◆ **PROVIDED RECORDS**:

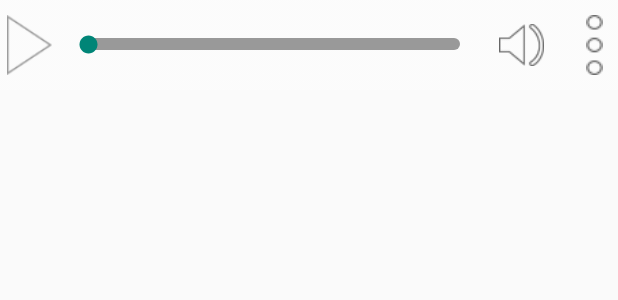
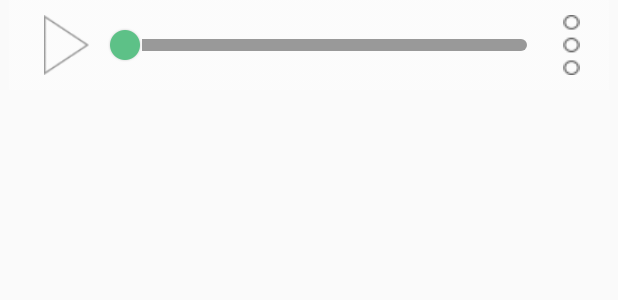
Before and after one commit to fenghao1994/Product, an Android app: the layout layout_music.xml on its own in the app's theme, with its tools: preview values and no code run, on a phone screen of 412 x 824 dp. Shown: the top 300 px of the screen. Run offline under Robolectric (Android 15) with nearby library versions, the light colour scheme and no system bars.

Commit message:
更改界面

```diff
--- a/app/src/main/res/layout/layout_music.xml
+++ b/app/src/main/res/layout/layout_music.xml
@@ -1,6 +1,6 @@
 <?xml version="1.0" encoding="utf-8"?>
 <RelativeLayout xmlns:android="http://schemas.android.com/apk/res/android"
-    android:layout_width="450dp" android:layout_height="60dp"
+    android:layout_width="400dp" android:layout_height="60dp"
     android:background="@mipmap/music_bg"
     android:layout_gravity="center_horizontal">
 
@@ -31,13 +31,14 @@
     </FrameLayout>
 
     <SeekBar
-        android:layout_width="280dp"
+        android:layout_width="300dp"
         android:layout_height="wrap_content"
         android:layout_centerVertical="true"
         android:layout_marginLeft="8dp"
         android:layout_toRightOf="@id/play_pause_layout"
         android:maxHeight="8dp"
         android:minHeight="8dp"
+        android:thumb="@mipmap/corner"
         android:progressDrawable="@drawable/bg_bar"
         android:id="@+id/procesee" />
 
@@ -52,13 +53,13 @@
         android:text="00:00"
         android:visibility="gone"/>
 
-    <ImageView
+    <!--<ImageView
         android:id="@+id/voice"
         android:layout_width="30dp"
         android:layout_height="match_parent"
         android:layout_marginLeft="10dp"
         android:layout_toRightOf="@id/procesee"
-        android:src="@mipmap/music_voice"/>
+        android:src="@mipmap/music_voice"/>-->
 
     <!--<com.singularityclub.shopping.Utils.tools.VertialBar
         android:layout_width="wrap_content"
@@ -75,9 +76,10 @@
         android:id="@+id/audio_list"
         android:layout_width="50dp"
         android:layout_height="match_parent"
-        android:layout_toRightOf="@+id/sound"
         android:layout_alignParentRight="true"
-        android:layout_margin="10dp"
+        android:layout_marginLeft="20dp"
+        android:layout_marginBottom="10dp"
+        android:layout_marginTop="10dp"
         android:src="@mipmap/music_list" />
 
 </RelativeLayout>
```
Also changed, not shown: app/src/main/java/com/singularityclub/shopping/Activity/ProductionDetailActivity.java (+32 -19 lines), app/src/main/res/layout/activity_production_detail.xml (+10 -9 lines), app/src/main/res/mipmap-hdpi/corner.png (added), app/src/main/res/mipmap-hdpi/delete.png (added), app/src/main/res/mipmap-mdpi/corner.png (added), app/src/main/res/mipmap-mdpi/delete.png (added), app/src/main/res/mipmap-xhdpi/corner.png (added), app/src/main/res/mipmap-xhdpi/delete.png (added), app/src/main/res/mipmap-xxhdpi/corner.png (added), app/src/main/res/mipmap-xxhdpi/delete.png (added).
...
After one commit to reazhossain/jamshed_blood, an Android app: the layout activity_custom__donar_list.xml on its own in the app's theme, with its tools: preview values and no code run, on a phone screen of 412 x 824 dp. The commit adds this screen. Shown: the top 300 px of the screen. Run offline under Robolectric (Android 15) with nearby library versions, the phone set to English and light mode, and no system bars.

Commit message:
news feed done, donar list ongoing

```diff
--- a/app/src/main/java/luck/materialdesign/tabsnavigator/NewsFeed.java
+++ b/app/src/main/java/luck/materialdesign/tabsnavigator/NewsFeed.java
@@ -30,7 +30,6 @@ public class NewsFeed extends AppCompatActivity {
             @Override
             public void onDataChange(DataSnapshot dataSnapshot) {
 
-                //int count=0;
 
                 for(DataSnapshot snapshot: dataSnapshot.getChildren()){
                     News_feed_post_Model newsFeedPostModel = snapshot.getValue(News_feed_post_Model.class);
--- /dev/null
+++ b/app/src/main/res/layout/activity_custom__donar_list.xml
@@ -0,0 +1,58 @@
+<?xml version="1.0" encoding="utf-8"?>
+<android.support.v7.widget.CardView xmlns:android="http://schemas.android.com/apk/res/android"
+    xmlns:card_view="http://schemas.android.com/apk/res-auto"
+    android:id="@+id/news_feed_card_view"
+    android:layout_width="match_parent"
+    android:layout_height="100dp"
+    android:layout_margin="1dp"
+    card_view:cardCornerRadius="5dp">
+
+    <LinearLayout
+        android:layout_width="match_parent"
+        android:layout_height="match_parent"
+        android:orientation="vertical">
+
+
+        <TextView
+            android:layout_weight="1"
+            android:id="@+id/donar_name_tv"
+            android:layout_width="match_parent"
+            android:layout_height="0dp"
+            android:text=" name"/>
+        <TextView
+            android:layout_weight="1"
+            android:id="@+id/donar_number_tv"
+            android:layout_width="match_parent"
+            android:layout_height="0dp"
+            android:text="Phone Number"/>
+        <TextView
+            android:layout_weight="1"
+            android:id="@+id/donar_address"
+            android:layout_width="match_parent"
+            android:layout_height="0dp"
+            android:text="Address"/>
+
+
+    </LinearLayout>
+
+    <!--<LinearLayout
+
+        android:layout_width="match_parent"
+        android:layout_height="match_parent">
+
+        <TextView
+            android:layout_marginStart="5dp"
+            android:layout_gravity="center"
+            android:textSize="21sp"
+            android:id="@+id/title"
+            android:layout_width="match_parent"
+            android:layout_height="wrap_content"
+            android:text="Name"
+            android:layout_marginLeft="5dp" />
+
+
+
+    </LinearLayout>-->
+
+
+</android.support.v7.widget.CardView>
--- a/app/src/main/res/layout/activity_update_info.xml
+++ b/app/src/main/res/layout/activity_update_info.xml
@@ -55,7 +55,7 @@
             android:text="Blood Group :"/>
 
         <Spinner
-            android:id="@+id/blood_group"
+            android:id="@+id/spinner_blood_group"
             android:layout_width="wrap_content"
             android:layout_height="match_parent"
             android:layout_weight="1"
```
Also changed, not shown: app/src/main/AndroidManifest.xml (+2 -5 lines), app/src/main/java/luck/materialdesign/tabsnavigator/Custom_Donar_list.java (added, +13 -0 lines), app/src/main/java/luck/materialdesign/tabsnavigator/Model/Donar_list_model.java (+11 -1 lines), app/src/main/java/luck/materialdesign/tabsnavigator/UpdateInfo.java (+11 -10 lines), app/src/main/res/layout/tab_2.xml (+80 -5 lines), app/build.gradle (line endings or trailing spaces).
* * *
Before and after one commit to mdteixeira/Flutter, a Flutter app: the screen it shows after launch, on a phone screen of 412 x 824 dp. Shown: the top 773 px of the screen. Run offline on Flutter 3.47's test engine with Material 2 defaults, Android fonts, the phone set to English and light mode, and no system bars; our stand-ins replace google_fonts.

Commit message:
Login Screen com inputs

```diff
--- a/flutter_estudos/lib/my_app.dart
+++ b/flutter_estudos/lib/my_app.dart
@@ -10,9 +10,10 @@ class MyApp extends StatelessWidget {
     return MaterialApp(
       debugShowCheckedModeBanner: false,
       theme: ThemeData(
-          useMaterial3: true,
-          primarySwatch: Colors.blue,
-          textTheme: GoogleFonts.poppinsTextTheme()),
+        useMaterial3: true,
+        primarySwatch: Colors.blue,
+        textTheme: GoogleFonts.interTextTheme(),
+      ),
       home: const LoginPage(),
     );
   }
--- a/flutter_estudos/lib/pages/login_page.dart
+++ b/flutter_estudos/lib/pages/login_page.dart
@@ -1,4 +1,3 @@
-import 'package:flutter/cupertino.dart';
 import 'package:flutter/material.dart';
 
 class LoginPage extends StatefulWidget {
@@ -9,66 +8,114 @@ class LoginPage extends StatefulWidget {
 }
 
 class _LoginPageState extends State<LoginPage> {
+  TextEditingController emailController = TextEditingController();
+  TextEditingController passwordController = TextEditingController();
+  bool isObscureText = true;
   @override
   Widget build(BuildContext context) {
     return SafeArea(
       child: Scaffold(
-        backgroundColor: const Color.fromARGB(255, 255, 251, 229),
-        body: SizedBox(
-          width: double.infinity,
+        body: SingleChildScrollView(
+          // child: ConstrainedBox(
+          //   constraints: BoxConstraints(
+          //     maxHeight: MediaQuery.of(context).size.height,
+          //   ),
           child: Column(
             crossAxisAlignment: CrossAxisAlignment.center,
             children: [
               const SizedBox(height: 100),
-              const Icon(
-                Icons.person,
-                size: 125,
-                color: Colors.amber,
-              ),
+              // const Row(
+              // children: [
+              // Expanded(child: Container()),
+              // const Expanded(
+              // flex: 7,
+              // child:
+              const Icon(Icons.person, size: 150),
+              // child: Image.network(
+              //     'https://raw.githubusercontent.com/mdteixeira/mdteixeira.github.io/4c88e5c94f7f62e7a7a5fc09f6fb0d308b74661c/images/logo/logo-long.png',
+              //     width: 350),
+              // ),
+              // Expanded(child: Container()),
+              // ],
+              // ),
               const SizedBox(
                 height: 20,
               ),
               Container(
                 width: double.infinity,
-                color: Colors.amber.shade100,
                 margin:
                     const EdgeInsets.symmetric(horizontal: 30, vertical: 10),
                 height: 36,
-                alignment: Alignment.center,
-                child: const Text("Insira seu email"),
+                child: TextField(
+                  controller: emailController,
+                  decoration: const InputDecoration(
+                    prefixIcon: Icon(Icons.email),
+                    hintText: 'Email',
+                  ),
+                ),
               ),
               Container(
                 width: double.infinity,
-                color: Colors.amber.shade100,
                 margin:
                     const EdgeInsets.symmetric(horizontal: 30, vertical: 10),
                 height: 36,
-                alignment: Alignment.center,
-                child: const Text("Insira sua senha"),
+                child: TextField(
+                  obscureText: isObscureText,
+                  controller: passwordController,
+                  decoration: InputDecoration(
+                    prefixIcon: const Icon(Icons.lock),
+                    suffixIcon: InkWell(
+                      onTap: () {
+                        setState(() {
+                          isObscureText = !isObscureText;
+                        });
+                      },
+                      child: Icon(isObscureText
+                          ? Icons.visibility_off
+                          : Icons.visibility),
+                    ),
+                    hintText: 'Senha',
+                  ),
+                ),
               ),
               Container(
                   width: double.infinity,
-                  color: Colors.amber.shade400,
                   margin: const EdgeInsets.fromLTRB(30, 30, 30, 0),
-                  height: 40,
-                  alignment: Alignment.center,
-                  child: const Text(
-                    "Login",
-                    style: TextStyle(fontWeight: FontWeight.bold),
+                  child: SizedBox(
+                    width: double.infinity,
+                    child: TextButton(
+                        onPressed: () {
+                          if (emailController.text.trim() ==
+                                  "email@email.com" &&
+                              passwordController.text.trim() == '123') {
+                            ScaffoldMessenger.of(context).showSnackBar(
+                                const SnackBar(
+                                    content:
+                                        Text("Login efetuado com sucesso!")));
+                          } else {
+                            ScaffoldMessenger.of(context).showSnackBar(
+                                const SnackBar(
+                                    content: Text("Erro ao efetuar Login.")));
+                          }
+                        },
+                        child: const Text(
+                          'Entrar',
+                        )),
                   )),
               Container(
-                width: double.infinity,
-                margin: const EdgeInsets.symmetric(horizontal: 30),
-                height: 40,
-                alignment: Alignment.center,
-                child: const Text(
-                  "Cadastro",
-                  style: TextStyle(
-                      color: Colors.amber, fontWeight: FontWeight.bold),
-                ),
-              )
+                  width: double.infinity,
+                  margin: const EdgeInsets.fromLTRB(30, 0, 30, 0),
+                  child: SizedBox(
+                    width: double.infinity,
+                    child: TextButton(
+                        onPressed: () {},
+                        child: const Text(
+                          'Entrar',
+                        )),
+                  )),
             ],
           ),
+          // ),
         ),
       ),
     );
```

◆ **EXERCISE BRIEF**: Look for the word "Icons" in every line of the listing and copy the lines that have it.

◆ **THE COMPLETED TASK**:
-                Icons.person,
+              const Icon(Icons.person, size: 150),
+                    prefixIcon: Icon(Icons.email),
+                    prefixIcon: const Icon(Icons.lock),
+                          ? Icons.visibility_off
+                          : Icons.visibility),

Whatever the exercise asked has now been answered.